Creator and Renaissance Man Ryan Ottley (best known for his art in Invincible) provides the words and pictures for this book, and does so with style. The art is light, a little cartoony, and exaggerated. That works perfectly for this kind of story as it emphasizes that yes he knows what he’s doing here and he’s doing it on purpose. This isn’t meant to be genuinely terrifying or taken seriously, it’s just meant to be ridiculous and fun. The writing reflects very much of that same sentiment. It doesn’t bother trying to establish much in the way of the world, or how and why the sharks are how they are. That kind of logical input would honestly just serve to bring the story down. What make this so great is the fact that is forgoes any thought about boring facts, logic, and the necessary exposition that follows in favor of jumping right into the action and only focusing on the really important things. Things like how to save a boy who has been bit in half (cauterize his torso by dunking him in the campfire duh, it works), or how to repel a hungry shark (turns out they hate the taste of a certain flavor of ice cream).

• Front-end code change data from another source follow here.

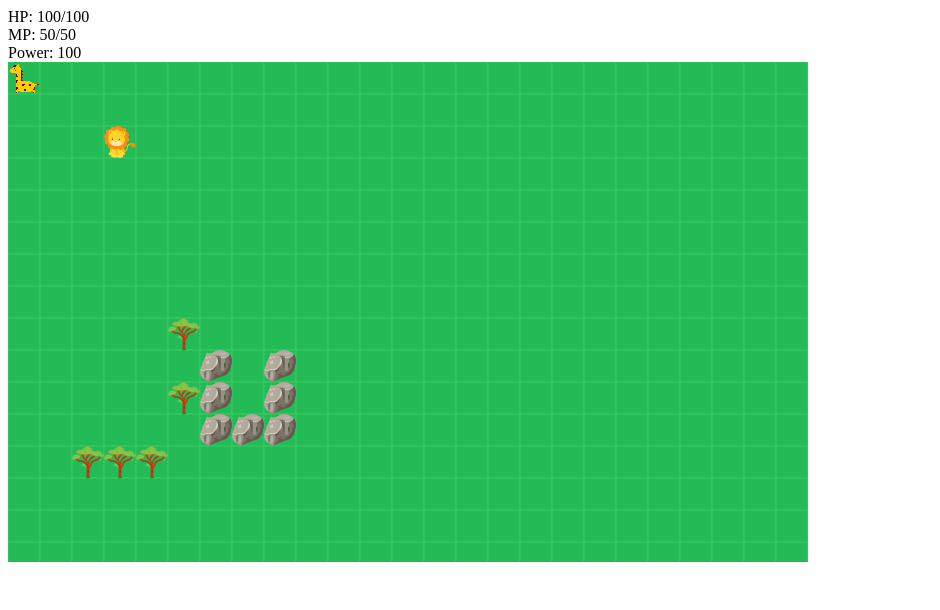
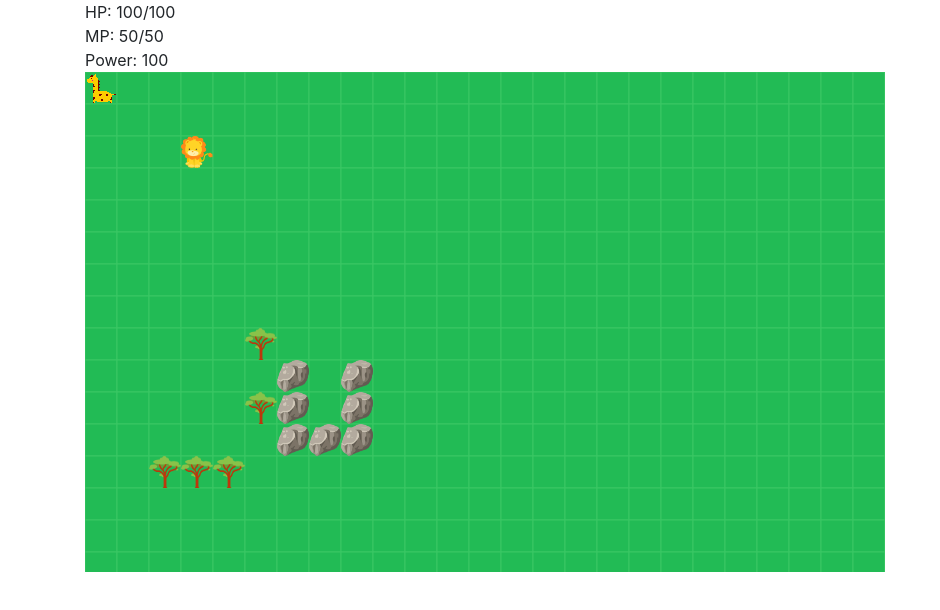
Before and after one commit to pbrn46/quiles, a React (Create React App) app: page / in a window 1280 px wide. Shown: the top 610 px of the page, without its empty margins (0-940 px from the left). Built offline with nearby package versions, Linux system fonts and the light colour scheme.

Commit message:
Bootstrap added

```diff
--- a/package.json
+++ b/package.json
@@ -3,7 +3,10 @@
   "version": "0.1.0",
   "private": true,
   "dependencies": {
+    "bootstrap": "^4.3.1",
+    "jquery": "^3.4.1",
     "node-sass": "^4.12.0",
+    "popper.js": "^1.15.0",
     "react": "^16.8.6",
     "react-dom": "^16.8.6",
     "react-scripts": "3.0.1"
--- a/src/App.js
+++ b/src/App.js
@@ -1,5 +1,9 @@
 import React from 'react'
+import './include/jquery'
+import './include/popper'
+import './include/bootstrap'
 import './App.scss'
+
 import Main from './components/Main';
 import { StoreProvider } from './store'
 
--- a/src/App.scss
+++ b/src/App.scss
@@ -0,0 +1 @@
+@import '~bootstrap/scss/bootstrap.scss';
--- a/src/components/Game/index.js
+++ b/src/components/Game/index.js
@@ -33,18 +33,24 @@ function Game() {
       <img src="/assets/rock.png"
         id="rock" alt="" />
     </div>
-    <div>
+    <div className="row">
+      <div className="col-6">
         <div>HP: {hero.hp}/{hero.hpMax}</div>
         <div>MP: {hero.mp}/{hero.mpMax}</div>
         <div>Power: {hero.power}</div>
+      </div>
+      <div className="col">
         {hero.hp <= 0 && <div>
           <div>
             YOU ARE DEAD.
           </div>
           <div>
-          <button onClick={e => dispatch({type: "RESET_GAME"})}>Restart</button>
+            <button
+              className="btn btn-outline-secondary"
+              onClick={e => dispatch({ type: "RESET_GAME" })}>Restart</button>
           </div>
         </div>}
+      </div>
     </div>
     <canvas width={state.config.canvas.width} height={state.config.canvas.height} ref={canvasRef}></canvas>
   </>
--- a/src/components/Main/index.js
+++ b/src/components/Main/index.js
@@ -2,7 +2,7 @@ import React from 'react'
 import Game from '../Game';
 
 function Main() {
-  return <div className="Main">
+  return <div className="container Main">
     <Game />
   </div>
 }
--- /dev/null
+++ b/src/include/bootstrap.js
@@ -0,0 +1 @@
+import 'bootstrap/dist/js/bootstrap.bundle'
--- /dev/null
+++ b/src/include/jquery.js
@@ -0,0 +1,2 @@
+import $ from 'jquery'
+window.$ = window.jQuery = $
--- /dev/null
+++ b/src/include/popper.js
@@ -0,0 +1,2 @@
+import Popper from 'popper.js'
+window.Popper = Popper
```
Also changed, not shown: 1 other file (tests, documents, lock files or other folders). Lines whose indentation alone changed are shown as unchanged.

Grizzlyshark is pretty much exactly what you’d expect from the title in the best possible way. It drops you right into the action, and doesn’t much let up on the throttle until the end. Writer/artist Ryan Ottley delivers a fun, over the top feeding frenzy of ludicrous proportions. The book only makes as much sense as it wants to make, and doesn’t bother with petty details or exposition. It’s remorselessly inane and gruesome at the same time. While this certainly is not a book for everyone, for those of us whose tastes it does suit, it’s JAWSOME!